### ASSIGNMENT
In your copy, leave out all pictures and reproduce every entry exactly.

######

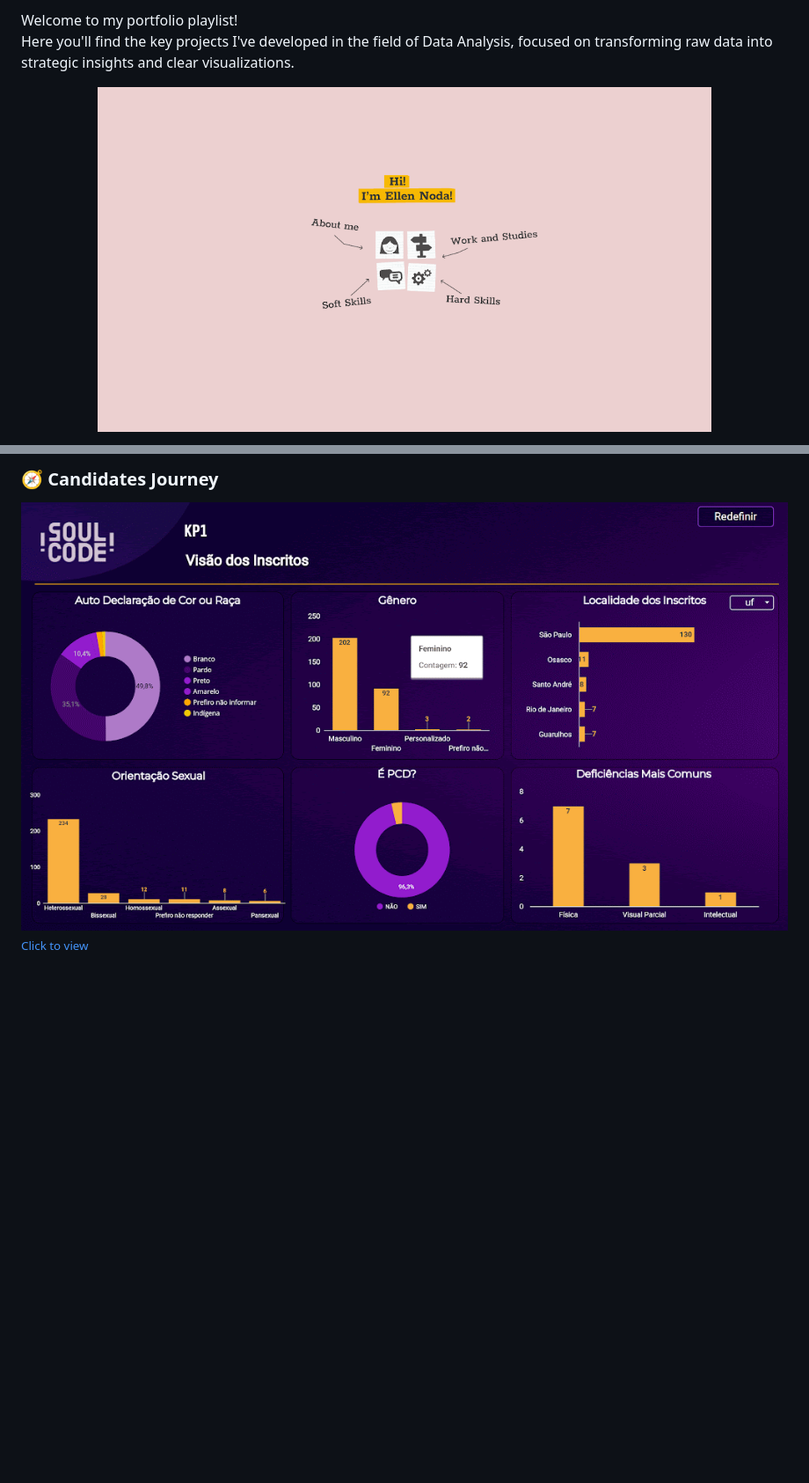
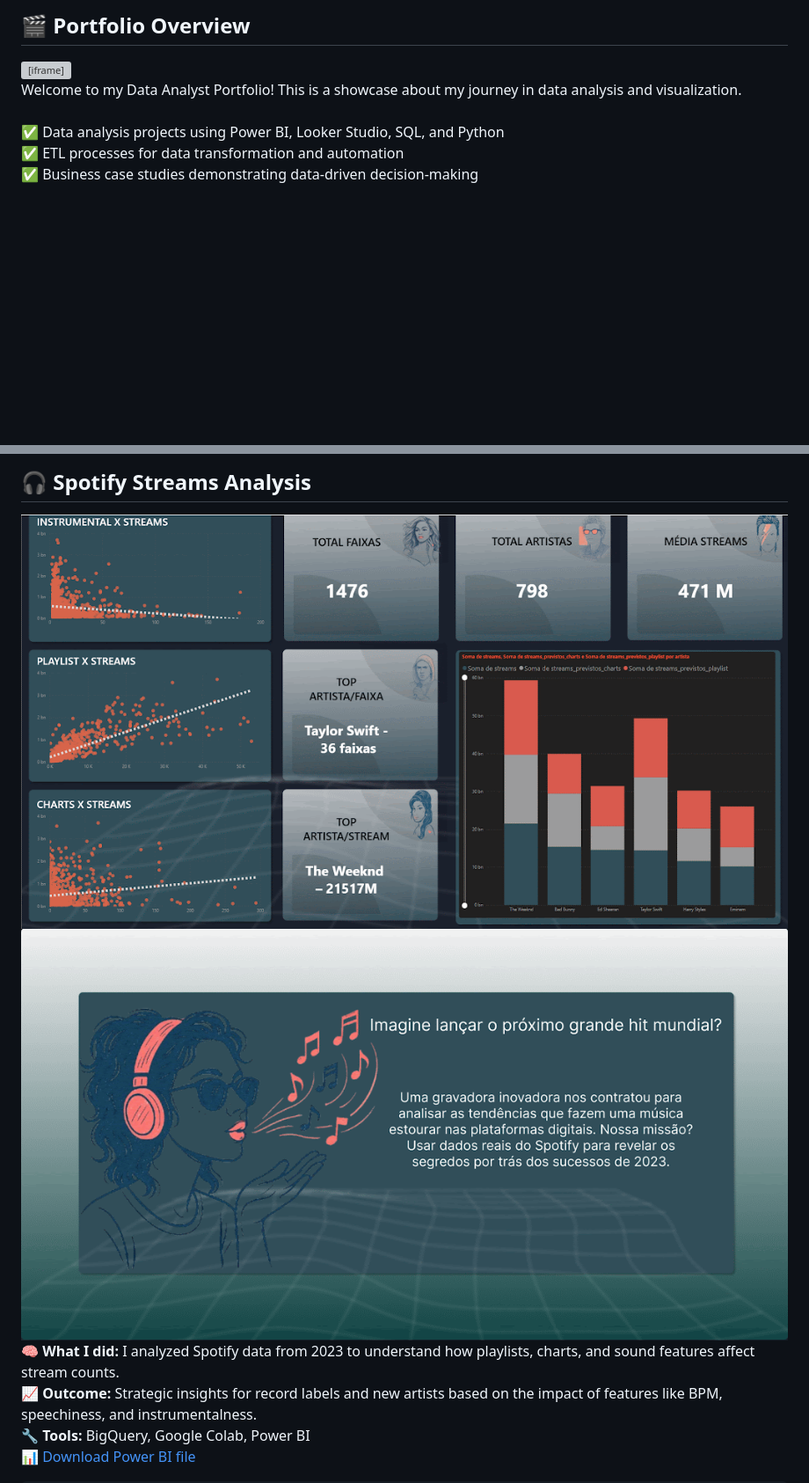
Before and after one commit to ellenoda/data-analysis-portfolio, a Markdown page: README.md, 2 parts joined by grey strips. Shown at 88% size. Drawn GitHub-style; blank space fills up the shorter version; grey boxes are pictures that could not be loaded.

```diff
--- a/README.md
+++ b/README.md
@@ -4,7 +135,14 @@
 
-Welcome to my portfolio playlist!
-Here you'll find the key projects I've developed in the field of Data Analysis, focused on transforming raw data into strategic insights and clear visualizations.
-<p align="center">
-  <img src="https://github.com/ellenoda/data-analysis-portfolio/blob/89156f7f6e4fc9e55195bf9677e7f8b0787ee450/about%20me-ANIMATION.gif?raw=true" alt="About Me Animation" width="80%">
-</p>
+  <div class="section">
+    <h2>🎬 Portfolio Overview</h2>
+    <div class="project">
+      <iframe src="https://www.youtube.com/embed/NnvfWpUnvJo" title="Portfolio Overview" allowfullscreen></iframe>
+      <p class="intro">
+        Welcome to my Data Analyst Portfolio! This is a showcase about my journey in data analysis and visualization.<br><br>
+        ✅ Data analysis projects using Power BI, Looker Studio, SQL, and Python<br>
+        ✅ ETL processes for data transformation and automation<br>
+        ✅ Business case studies demonstrating data-driven decision-making
+      </p>
+    </div>
+  </div>
 
@@ -103,6 +207,13 @@ Here you'll find the key projects I've developed in the field of Data Analysis,
 
 
-### 🧭 Candidates Journey
-[![Candidates Journey](https://github.com/ellenoda/data-analysis-portfolio/blob/f10e9a284317fa86251827e1c2093ca5c0533440/soulcode-ANIMATION.gif)](https://lookerstudio.google.com/reporting/cc94f953-4b7c-4073-aa51-5b84f3d349ba)
-<sub>[Click to view](https://lookerstudio.google.com/reporting/cc94f953-4b7c-4073-aa51-5b84f3d349ba)</sub>
+  <div class="section">
+    <h2>🎧 Spotify Streams Analysis</h2>
+    <div class="project">
+      <img class="dashboard-img" src="https://github.com/ellenoda/data-analysis-portfolio/blob/d2a9c28d48466d4551f5d8a95a4331dd2065cfb7/Spotify_ANIMATION.gif?raw=true" alt="Spotify Dashboard" />
+      <img class="dashboard-img" src="https://github.com/ellenoda/data-analysis-portfolio/blob/a6d3baf85fdc2a94c2a6a591c123264d32af104b/Spotify2_ANIMATION.gif?raw=true" alt="Spotify Dashboard 2" />
+      <p><strong>🧠 What I did:</strong> I analyzed Spotify data from 2023 to understand how playlists, charts, and sound features affect stream counts.<br>
+         <strong>📈 Outcome:</strong> Strategic insights for record labels and new artists based on the impact of features like BPM, speechiness, and instrumentalness.<br>
+         <strong>🔧 Tools:</strong> BigQuery, Google Colab, Power BI<br>
+         <a href="https://drive.google.com/file/d/1KTBauguz4EUViJuggFjAHwpwFezPweDB/view">📊 Download Power BI file</a></p>
+    </div>
 
```
Also changed, not shown: other parts of README.md (+212 -90 lines).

######

### EXERCISE ANSWER
Before and after one commit to ellenoda/data-analysis-portfolio, a Markdown page: README.md, 2 parts joined by grey strips. Shown at 88% size. Drawn GitHub-style; blank space fills up the shorter version; grey boxes are pictures that could not be loaded.

```diff
--- a/README.md
+++ b/README.md
@@ -4,7 +135,14 @@
 
-Welcome to my portfolio playlist!
-Here you'll find the key projects I've developed in the field of Data Analysis, focused on transforming raw data into strategic insights and clear visualizations.
-<p align="center">
-  <img src="https://github.com/ellenoda/data-analysis-portfolio/blob/89156f7f6e4fc9e55195bf9677e7f8b0787ee450/about%20me-ANIMATION.gif?raw=true" alt="About Me Animation" width="80%">
-</p>
+  <div class="section">
+    <h2>🎬 Portfolio Overview</h2>
+    <div class="project">
+      <iframe src="https://www.youtube.com/embed/NnvfWpUnvJo" title="Portfolio Overview" allowfullscreen></iframe>
+      <p class="intro">
+        Welcome to my Data Analyst Portfolio! This is a showcase about my journey in data analysis and visualization.<br><br>
+        ✅ Data analysis projects using Power BI, Looker Studio, SQL, and Python<br>
+        ✅ ETL processes for data transformation and automation<br>
+        ✅ Business case studies demonstrating data-driven decision-making
+      </p>
+    </div>
+  </div>
 
@@ -103,6 +207,13 @@ Here you'll find the key projects I've developed in the field of Data Analysis,
 
 
-### 🧭 Candidates Journey
-[![Candidates Journey](https://github.com/ellenoda/data-analysis-portfolio/blob/f10e9a284317fa86251827e1c2093ca5c0533440/soulcode-ANIMATION.gif)](https://lookerstudio.google.com/reporting/cc94f953-4b7c-4073-aa51-5b84f3d349ba)
-<sub>[Click to view](https://lookerstudio.google.com/reporting/cc94f953-4b7c-4073-aa51-5b84f3d349ba)</sub>
+  <div class="section">
+    <h2>🎧 Spotify Streams Analysis</h2>
+    <div class="project">
+      <img class="dashboard-img" src="https://github.com/ellenoda/data-analysis-portfolio/blob/d2a9c28d48466d4551f5d8a95a4331dd2065cfb7/Spotify_ANIMATION.gif?raw=true" alt="Spotify Dashboard" />
+      <img class="dashboard-img" src="https://github.com/ellenoda/data-analysis-portfolio/blob/a6d3baf85fdc2a94c2a6a591c123264d32af104b/Spotify2_ANIMATION.gif?raw=true" alt="Spotify Dashboard 2" />
+      <p><strong>🧠 What I did:</strong> I analyzed Spotify data from 2023 to understand how playlists, charts, and sound features affect stream counts.<br>
+         <strong>📈 Outcome:</strong> Strategic insights for record labels and new artists based on the impact of features like BPM, speechiness, and instrumentalness.<br>
+         <strong>🔧 Tools:</strong> BigQuery, Google Colab, Power BI<br>
+         <a href="https://drive.google.com/file/d/1KTBauguz4EUViJuggFjAHwpwFezPweDB/view">📊 Download Power BI file</a></p>
+    </div>
 
```
Also changed, not shown: other parts of README.md (+212 -90 lines).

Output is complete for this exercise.